By day, Geoff works with Newcastle’s legendary World Headquarters club on creating an organisation that helps underprivileged and underrepresented people within the North-East of England. As such, thoughts of how best to represent these and other marginalised communities on Me Me Me are often on his mind. So far, the label’s output has “come together organically, but one thing we always come back to is tokenism versus actual organisational representation. What we’re working towards is making sure that representation is something that’s built into the very fabric of the label, and not just something we have on display for good ‘optics’.”
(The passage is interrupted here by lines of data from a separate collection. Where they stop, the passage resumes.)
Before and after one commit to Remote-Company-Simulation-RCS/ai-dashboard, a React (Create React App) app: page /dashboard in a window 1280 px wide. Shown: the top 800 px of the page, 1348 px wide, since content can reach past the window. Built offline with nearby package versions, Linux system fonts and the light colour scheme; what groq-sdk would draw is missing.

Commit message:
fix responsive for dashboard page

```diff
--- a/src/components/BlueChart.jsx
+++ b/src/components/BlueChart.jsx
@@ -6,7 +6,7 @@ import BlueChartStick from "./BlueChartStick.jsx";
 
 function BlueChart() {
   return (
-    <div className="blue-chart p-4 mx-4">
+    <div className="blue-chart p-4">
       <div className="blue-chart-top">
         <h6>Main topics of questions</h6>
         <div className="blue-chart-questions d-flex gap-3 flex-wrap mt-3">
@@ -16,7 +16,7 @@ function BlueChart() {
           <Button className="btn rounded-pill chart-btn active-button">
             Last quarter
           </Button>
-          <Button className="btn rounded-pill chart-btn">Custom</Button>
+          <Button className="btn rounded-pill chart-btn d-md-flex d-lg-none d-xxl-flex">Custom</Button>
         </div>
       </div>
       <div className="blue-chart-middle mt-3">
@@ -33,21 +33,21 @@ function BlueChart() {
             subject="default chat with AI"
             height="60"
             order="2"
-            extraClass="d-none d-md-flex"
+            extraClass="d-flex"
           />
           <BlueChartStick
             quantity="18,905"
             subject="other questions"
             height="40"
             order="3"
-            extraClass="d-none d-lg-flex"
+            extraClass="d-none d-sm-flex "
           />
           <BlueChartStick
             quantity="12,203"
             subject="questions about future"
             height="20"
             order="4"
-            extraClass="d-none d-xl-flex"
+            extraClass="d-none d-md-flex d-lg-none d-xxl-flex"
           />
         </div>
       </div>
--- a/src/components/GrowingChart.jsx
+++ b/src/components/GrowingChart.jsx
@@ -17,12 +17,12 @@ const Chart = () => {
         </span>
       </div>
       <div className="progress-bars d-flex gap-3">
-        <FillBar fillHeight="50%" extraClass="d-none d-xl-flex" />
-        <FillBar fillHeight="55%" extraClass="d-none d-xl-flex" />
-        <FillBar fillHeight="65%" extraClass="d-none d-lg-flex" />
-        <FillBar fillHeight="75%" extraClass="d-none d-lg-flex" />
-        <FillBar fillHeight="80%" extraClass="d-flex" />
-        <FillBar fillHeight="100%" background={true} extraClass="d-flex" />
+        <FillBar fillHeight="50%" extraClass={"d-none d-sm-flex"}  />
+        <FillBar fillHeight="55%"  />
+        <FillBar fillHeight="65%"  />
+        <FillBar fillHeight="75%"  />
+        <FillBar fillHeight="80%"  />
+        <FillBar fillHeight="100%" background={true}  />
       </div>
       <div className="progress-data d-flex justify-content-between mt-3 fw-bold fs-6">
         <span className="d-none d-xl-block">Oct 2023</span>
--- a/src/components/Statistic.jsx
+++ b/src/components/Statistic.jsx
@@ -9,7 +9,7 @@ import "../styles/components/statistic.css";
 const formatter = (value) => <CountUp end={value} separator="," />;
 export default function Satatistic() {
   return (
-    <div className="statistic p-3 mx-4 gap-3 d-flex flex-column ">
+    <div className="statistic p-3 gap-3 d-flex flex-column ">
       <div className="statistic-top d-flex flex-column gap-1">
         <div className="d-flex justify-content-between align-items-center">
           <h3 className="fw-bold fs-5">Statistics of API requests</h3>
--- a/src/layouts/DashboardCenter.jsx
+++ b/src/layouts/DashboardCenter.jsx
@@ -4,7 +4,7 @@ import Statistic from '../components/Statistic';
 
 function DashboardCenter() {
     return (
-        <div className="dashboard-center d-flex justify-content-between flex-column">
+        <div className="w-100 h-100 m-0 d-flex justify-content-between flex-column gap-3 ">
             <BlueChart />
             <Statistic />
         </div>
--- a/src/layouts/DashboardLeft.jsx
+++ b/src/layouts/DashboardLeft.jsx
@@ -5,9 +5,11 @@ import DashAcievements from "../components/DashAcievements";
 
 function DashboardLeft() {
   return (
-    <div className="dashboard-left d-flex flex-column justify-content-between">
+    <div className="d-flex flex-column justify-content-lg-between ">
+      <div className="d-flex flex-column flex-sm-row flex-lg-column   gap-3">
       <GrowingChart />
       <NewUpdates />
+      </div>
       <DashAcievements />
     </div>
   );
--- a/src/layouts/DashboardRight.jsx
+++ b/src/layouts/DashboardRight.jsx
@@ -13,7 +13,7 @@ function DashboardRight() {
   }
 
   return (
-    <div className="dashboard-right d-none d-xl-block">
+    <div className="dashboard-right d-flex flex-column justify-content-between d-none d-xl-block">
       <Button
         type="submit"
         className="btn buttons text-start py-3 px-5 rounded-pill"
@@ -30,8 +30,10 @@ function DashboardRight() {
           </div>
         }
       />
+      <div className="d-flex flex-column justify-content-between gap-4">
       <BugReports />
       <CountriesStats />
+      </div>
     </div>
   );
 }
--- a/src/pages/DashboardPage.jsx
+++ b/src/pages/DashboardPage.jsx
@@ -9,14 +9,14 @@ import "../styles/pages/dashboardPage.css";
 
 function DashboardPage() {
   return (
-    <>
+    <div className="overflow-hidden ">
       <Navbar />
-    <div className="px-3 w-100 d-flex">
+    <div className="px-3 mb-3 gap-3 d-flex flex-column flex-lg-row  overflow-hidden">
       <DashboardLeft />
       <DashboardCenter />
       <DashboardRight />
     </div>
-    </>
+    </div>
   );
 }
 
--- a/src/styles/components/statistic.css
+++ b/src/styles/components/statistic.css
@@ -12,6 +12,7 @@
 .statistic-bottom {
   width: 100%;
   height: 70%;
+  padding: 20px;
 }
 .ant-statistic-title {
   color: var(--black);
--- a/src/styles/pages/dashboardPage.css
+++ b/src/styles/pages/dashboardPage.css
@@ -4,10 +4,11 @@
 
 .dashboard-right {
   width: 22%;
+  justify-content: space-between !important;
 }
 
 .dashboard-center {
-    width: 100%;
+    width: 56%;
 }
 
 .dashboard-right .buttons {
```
While Geoff is happy for Me Me Me to be a place for artists to “hang out with us” for as many or as few releases as they want, he is quietly very proud of Club Tularosa and Vyvyan, who have been with the label since their first releases. “[Club Tularosa] are currently getting so much love, as is Vyvyan, who’ll be releasing his debut album with us this year. That feels fucking great, to be honest.”

In Geoff’s words, the best way to define Me Me Me is “doing cool shit with people I love.” More of that will come this year in the form of label parties around the world and a birthday back home in Newcastle in February. “One of the benefits of it just being about what I’m into is that it makes the label highly resistant to going wholesale into trends,” says Geoff. “We may not crest a wave, but we’ll still hopefully be paddling in the sea having fun long after a lot of other people have been and gone.”

Listen to Man Power's The Sound Of: Me Me Me mix below 


DIY 1990 ‘Apolo’
Forriner ‘Goodnight (Shit Robot Disco Dub)’
Edmonson ‘PSG’
Raj Pannu ‘FSOP’
Bryan Kessler ‘All Drums In’
Amarcord ‘When It's Gone’
Juan Maclean ‘Can't Explain’
Christophe ‘Rok The Hall (Johnny Aux Remix)’
Artist Deleted ‘Track Deleted (Discodromo Remix)’
Austin Ato ‘Maelstrom’
Deo Jorge ‘Do Androids Dream’
Club Tularosa ‘Kenji’ 

Want more? Check out The Sound Of Bristol's Bokeh Versions label, who mesh dancehall, dub, techno and industrial into an inventive, experimental catalogue

Kristan J Caryl is a freelance journalist. You can follow him on Twitter @kristanjcaryl